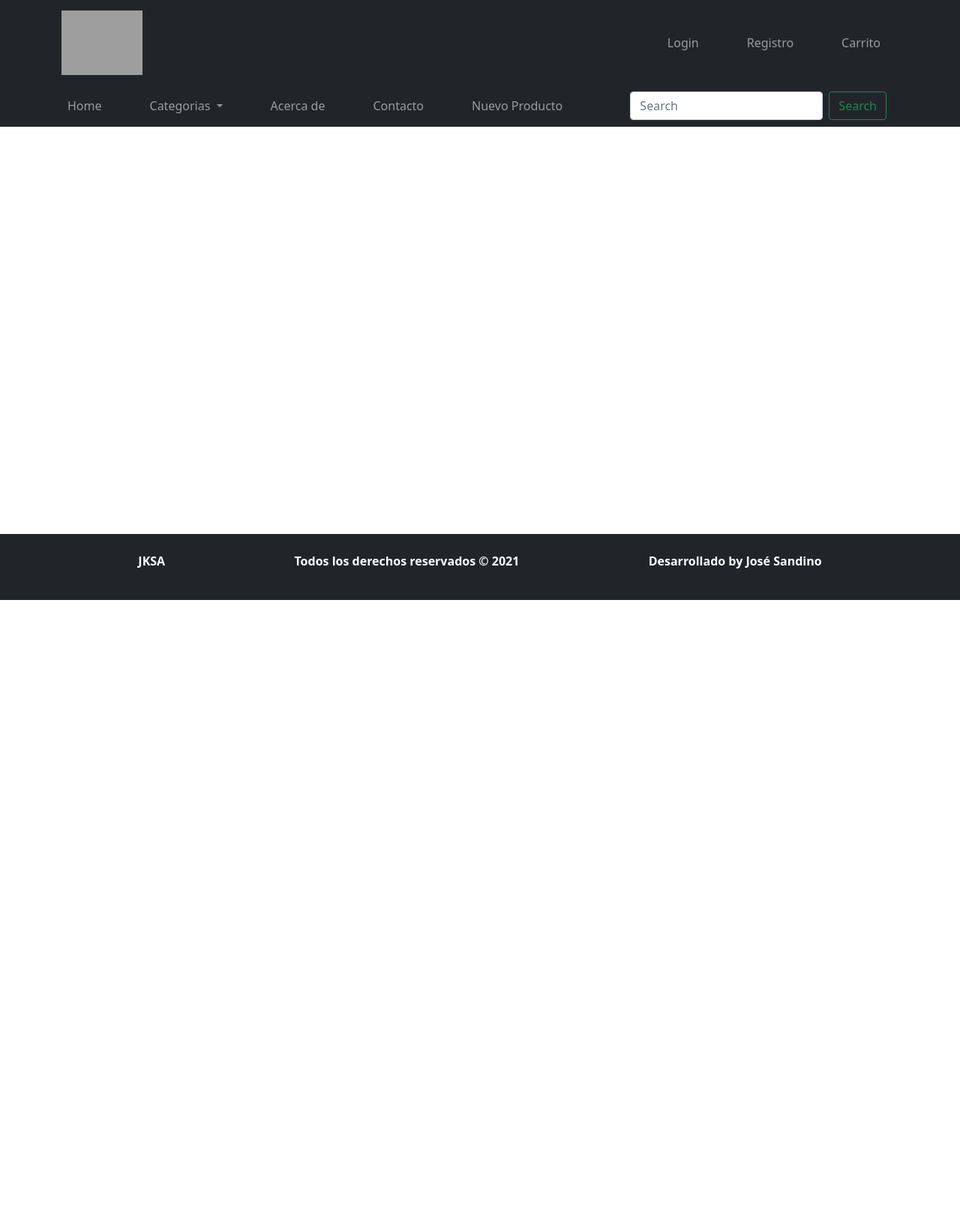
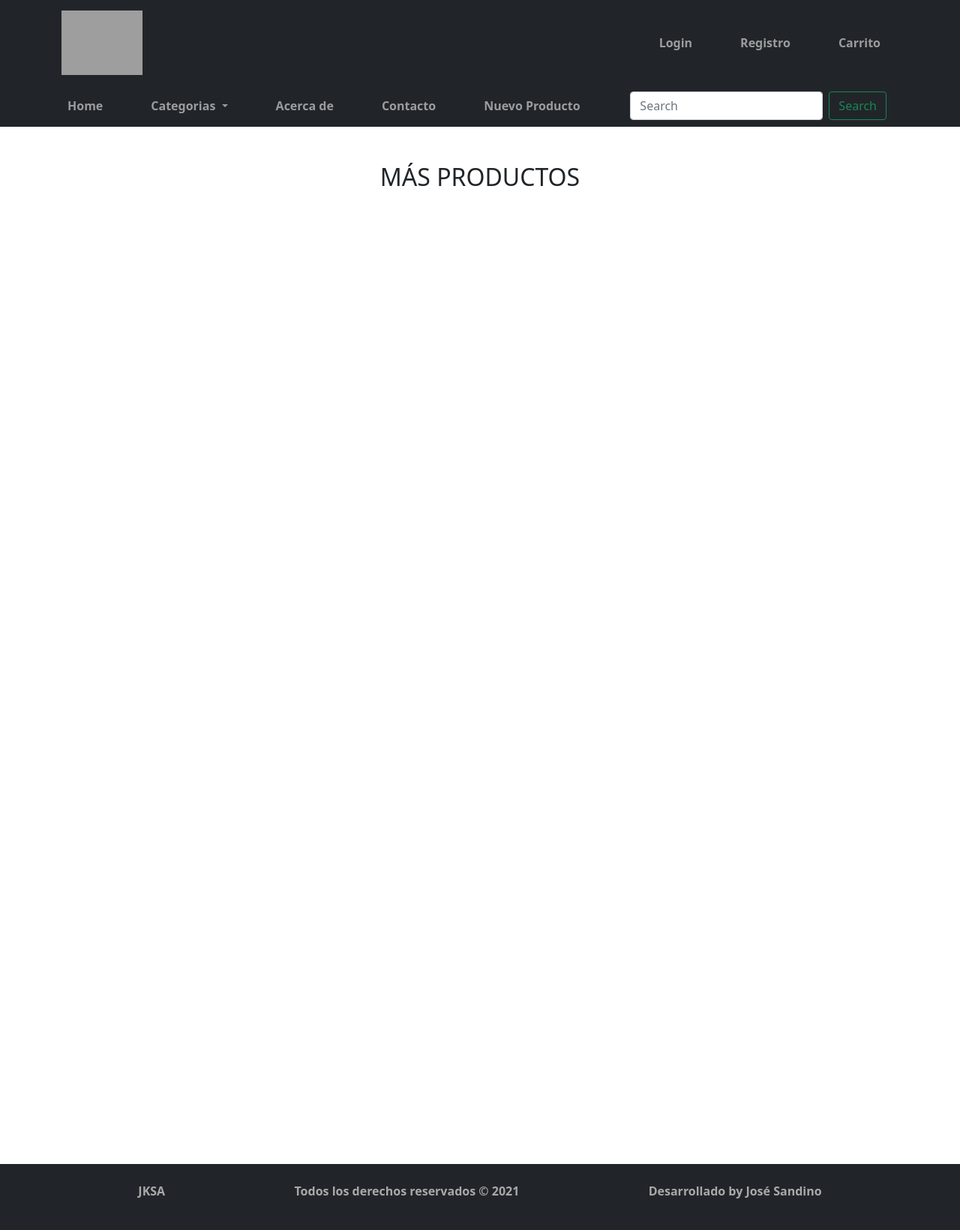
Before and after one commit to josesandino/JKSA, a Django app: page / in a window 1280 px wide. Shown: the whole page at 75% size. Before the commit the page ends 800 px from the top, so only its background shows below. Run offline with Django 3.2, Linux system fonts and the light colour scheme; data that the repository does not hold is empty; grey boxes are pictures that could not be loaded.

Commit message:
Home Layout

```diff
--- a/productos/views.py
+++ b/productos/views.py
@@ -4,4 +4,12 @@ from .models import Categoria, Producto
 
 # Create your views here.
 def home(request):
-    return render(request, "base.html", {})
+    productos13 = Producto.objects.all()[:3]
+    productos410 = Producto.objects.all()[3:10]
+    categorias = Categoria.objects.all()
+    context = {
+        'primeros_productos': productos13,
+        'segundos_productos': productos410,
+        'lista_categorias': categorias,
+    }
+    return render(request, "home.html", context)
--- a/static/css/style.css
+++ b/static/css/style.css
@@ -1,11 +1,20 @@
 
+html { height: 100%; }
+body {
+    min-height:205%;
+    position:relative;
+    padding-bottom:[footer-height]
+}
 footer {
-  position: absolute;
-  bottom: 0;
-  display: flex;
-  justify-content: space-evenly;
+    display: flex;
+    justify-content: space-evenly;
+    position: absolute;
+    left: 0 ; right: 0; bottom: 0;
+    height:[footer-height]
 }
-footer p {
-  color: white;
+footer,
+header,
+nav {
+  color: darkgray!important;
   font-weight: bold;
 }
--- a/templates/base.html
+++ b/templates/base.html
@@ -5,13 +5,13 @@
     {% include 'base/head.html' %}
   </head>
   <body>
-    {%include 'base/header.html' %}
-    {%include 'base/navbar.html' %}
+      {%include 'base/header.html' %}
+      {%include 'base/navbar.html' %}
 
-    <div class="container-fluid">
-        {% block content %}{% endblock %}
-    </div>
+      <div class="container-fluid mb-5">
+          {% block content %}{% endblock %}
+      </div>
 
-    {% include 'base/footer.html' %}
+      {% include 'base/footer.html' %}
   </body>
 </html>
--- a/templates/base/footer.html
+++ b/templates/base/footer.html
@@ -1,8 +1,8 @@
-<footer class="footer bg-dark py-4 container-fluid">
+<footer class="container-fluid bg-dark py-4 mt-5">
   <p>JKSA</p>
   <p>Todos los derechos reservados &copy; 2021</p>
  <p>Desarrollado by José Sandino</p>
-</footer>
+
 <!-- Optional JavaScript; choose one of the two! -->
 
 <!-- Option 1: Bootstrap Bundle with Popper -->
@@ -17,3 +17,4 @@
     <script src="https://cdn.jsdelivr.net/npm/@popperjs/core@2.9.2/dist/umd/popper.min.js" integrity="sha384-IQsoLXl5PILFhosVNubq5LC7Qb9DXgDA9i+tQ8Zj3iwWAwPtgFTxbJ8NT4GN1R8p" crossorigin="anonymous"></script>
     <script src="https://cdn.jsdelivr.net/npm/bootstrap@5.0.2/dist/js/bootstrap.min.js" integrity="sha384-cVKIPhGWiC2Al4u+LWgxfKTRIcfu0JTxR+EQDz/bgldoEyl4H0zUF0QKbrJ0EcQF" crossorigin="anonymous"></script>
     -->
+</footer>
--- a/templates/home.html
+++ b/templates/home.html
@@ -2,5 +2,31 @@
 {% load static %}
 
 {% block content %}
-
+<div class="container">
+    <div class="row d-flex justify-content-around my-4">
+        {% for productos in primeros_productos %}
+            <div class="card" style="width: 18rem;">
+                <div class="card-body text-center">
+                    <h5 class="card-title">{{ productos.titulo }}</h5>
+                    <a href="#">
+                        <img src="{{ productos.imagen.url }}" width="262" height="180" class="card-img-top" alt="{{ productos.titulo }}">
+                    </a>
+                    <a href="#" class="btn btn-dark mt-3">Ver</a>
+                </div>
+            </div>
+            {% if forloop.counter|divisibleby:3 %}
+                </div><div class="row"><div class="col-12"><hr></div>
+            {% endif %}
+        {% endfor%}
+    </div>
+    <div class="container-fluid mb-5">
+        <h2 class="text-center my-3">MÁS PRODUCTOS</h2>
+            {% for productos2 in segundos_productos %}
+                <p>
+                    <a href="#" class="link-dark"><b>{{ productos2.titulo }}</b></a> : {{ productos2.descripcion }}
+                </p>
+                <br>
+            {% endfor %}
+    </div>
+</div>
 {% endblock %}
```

++++++

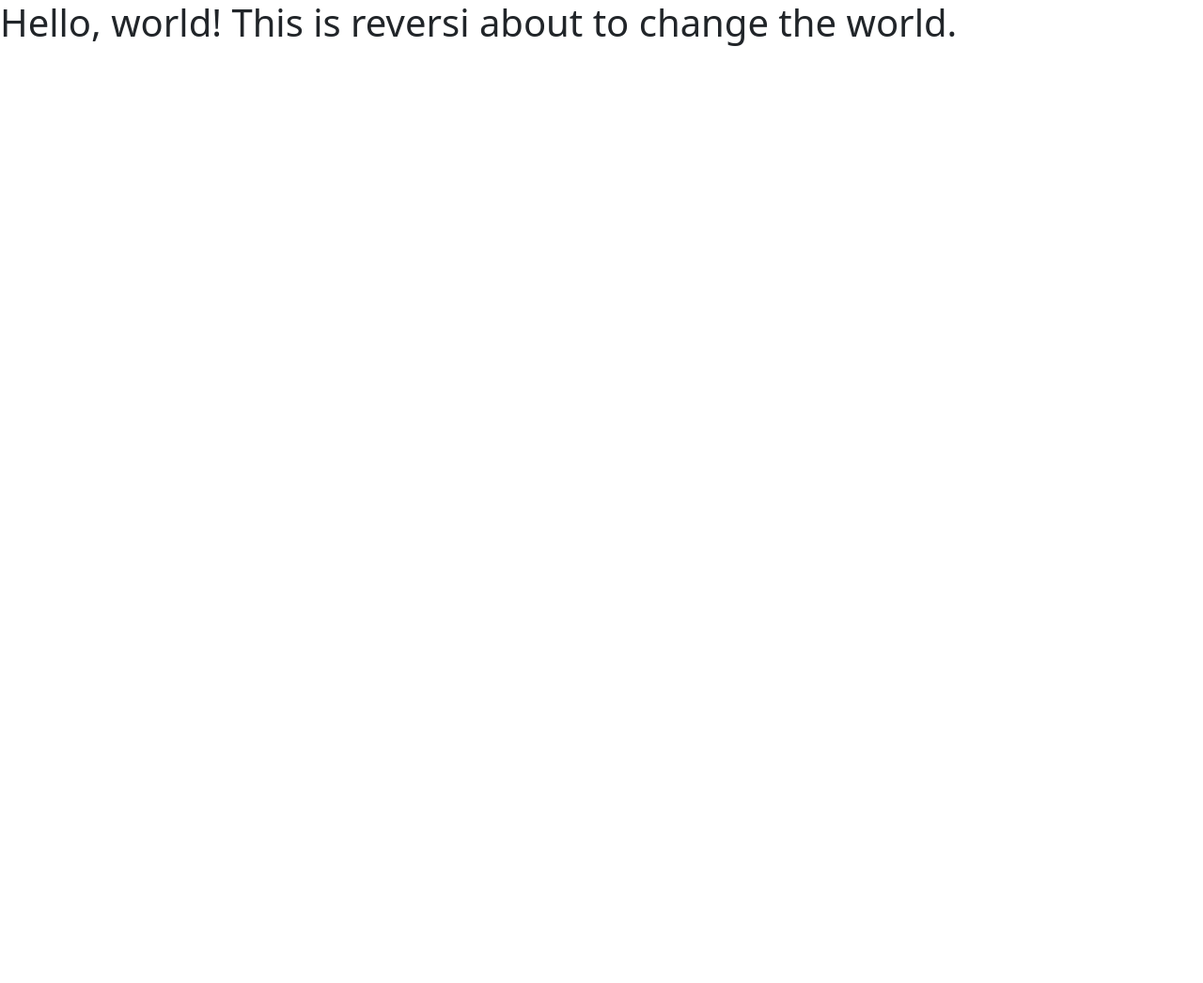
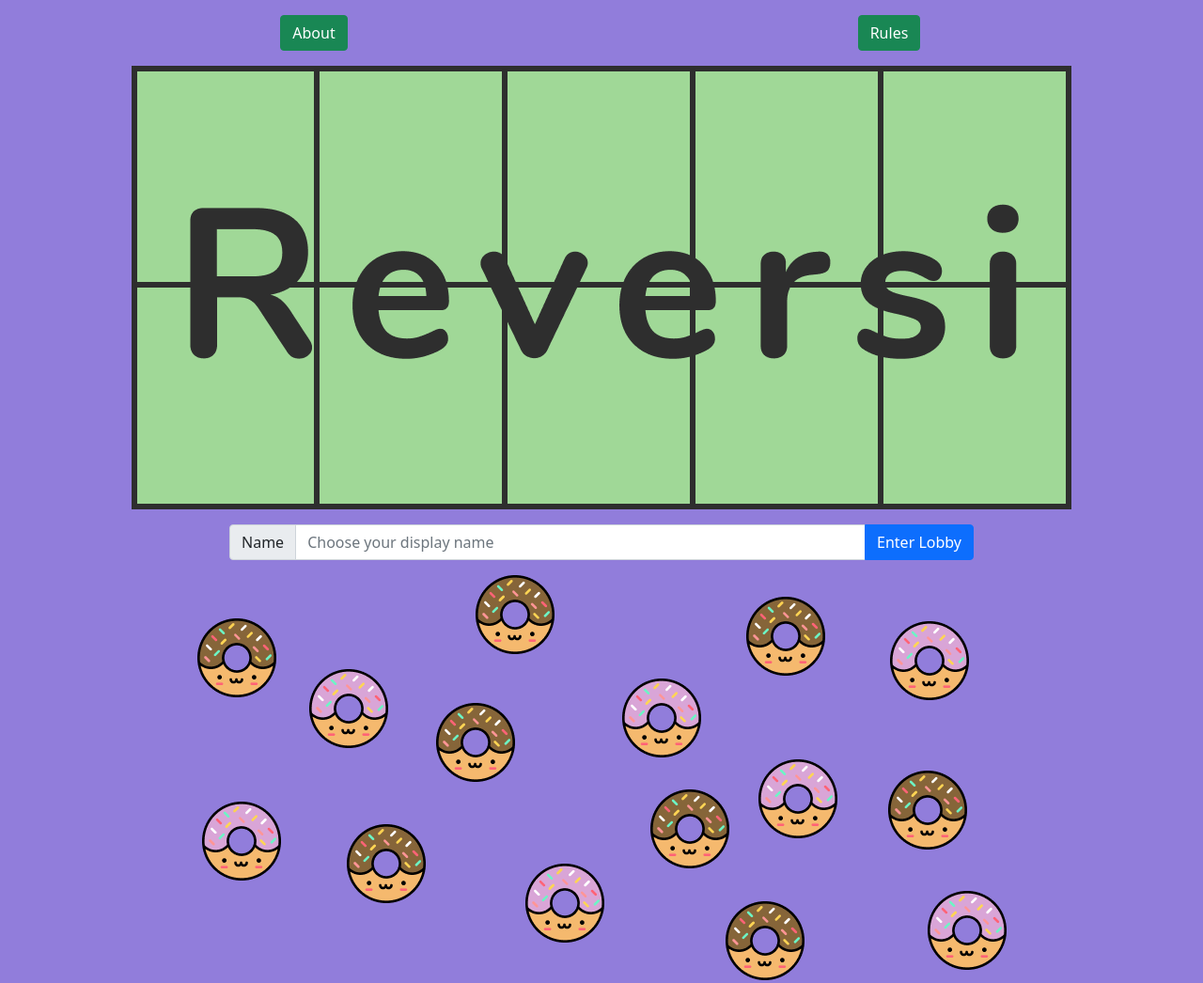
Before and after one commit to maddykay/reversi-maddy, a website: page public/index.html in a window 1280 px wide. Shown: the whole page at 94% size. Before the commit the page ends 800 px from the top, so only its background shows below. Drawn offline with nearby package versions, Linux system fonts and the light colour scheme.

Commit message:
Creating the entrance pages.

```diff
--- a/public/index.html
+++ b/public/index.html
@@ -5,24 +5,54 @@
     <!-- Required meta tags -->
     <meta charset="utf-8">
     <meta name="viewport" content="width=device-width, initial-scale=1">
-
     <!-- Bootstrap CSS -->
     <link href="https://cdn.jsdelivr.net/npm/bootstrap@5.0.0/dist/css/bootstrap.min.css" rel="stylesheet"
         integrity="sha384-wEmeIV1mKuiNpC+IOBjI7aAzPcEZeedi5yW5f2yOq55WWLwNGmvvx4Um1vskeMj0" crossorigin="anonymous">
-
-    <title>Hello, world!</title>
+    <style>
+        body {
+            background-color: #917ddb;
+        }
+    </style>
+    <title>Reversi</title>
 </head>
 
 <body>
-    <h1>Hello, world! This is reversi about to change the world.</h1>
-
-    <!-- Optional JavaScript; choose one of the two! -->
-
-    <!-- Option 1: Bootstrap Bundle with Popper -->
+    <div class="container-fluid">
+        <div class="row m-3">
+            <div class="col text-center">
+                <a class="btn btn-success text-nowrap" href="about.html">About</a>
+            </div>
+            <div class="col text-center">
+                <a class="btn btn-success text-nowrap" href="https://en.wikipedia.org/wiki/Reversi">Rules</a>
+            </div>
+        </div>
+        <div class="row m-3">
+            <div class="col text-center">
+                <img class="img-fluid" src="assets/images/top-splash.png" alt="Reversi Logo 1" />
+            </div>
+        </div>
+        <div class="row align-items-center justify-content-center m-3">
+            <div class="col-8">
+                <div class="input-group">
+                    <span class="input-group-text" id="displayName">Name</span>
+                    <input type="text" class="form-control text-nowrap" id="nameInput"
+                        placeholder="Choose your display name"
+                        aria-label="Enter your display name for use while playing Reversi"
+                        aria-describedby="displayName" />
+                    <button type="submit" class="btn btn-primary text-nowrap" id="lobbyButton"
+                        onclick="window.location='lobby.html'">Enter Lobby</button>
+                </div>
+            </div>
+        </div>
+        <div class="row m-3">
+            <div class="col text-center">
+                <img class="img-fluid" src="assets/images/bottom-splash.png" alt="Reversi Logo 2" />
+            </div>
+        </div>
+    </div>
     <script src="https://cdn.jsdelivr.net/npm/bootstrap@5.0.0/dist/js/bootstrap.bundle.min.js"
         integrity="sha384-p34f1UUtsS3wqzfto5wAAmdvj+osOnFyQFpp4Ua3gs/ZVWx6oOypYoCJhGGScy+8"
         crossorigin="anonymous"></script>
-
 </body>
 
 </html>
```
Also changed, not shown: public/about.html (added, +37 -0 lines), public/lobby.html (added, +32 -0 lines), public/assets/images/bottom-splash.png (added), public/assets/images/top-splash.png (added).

++++++

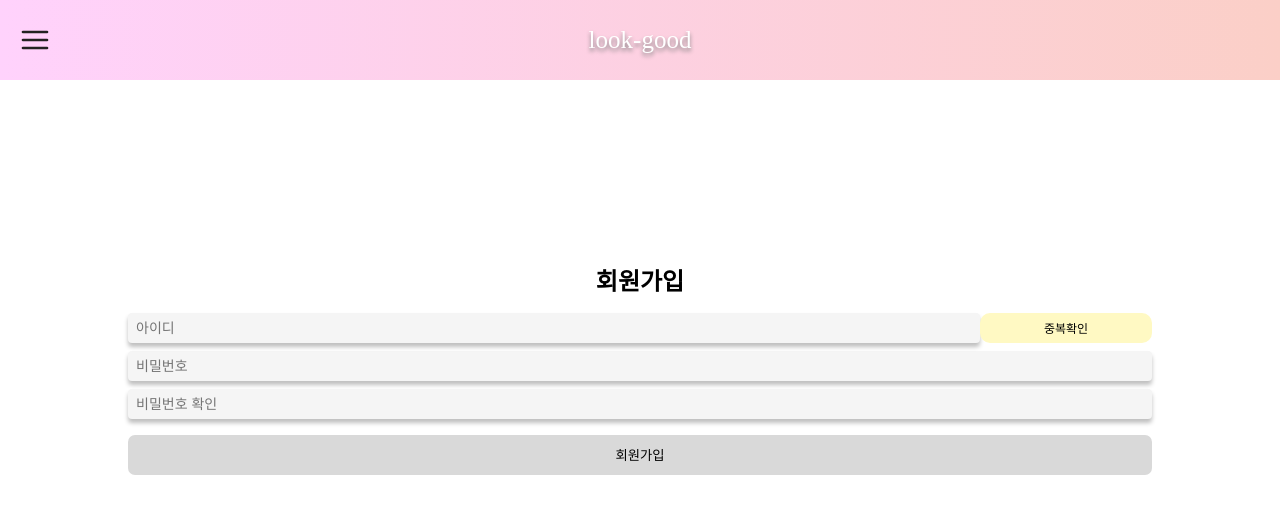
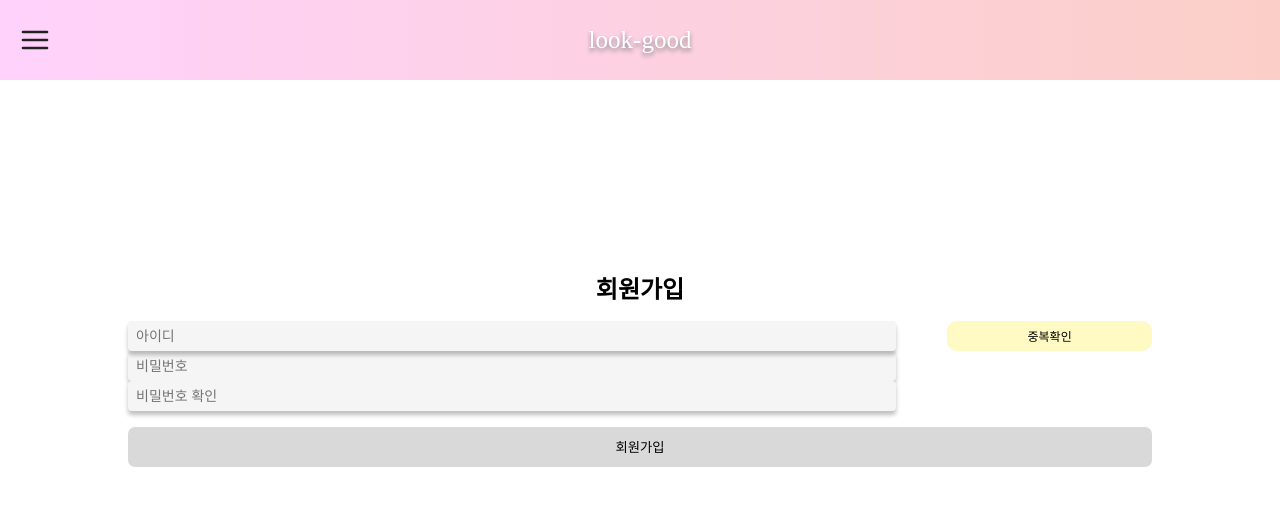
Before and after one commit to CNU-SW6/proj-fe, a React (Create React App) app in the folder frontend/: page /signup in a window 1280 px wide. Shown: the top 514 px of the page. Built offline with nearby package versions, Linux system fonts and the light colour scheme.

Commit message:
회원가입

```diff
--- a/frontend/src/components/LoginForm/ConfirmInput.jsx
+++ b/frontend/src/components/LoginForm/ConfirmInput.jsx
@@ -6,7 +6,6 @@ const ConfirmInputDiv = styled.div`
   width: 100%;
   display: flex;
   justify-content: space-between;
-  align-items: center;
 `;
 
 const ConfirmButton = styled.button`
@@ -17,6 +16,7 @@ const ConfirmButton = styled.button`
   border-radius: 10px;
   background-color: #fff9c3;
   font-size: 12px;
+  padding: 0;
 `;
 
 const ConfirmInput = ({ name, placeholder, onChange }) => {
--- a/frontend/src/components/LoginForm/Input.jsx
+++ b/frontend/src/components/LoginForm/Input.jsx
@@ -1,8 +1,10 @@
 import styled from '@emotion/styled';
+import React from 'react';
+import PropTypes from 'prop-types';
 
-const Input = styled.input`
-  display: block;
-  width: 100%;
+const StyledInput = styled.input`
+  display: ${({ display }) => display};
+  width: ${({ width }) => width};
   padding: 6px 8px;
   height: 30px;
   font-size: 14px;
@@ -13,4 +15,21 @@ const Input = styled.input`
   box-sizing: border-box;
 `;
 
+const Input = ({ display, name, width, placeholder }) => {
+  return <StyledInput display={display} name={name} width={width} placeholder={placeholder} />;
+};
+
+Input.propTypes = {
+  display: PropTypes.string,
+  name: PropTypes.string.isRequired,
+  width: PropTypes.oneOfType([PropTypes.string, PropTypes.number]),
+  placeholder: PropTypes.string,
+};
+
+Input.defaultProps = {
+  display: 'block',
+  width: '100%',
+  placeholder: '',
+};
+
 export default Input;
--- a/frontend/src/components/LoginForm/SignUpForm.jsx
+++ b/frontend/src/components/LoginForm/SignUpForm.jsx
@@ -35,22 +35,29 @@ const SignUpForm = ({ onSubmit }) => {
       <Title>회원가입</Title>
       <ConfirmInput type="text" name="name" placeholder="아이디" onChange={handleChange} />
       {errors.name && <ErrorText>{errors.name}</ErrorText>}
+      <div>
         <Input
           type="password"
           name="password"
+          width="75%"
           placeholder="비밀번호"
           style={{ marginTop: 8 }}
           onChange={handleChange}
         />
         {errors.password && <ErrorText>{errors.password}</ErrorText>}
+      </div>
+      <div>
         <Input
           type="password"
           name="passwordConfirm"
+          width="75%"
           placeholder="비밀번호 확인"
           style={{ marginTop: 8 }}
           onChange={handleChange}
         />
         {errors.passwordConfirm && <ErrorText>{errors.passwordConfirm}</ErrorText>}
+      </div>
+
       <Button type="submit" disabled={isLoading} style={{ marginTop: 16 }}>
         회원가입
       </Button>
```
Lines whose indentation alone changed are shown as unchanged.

++++++

▶ [Aim of the task]:
Return every line of the listing that has the word "const" in it.

▶ [Result of this exercise]:
@@ -6,7 +6,6 @@ const ConfirmInputDiv = styled.div`
 const ConfirmButton = styled.button`
@@ -17,6 +16,7 @@ const ConfirmButton = styled.button`
 const ConfirmInput = ({ name, placeholder, onChange }) => {
-const Input = styled.input`
+const StyledInput = styled.input`
@@ -13,4 +15,21 @@ const Input = styled.input`
+const Input = ({ display, name, width, placeholder }) => {
@@ -35,22 +35,29 @@ const SignUpForm = ({ onSubmit }) => {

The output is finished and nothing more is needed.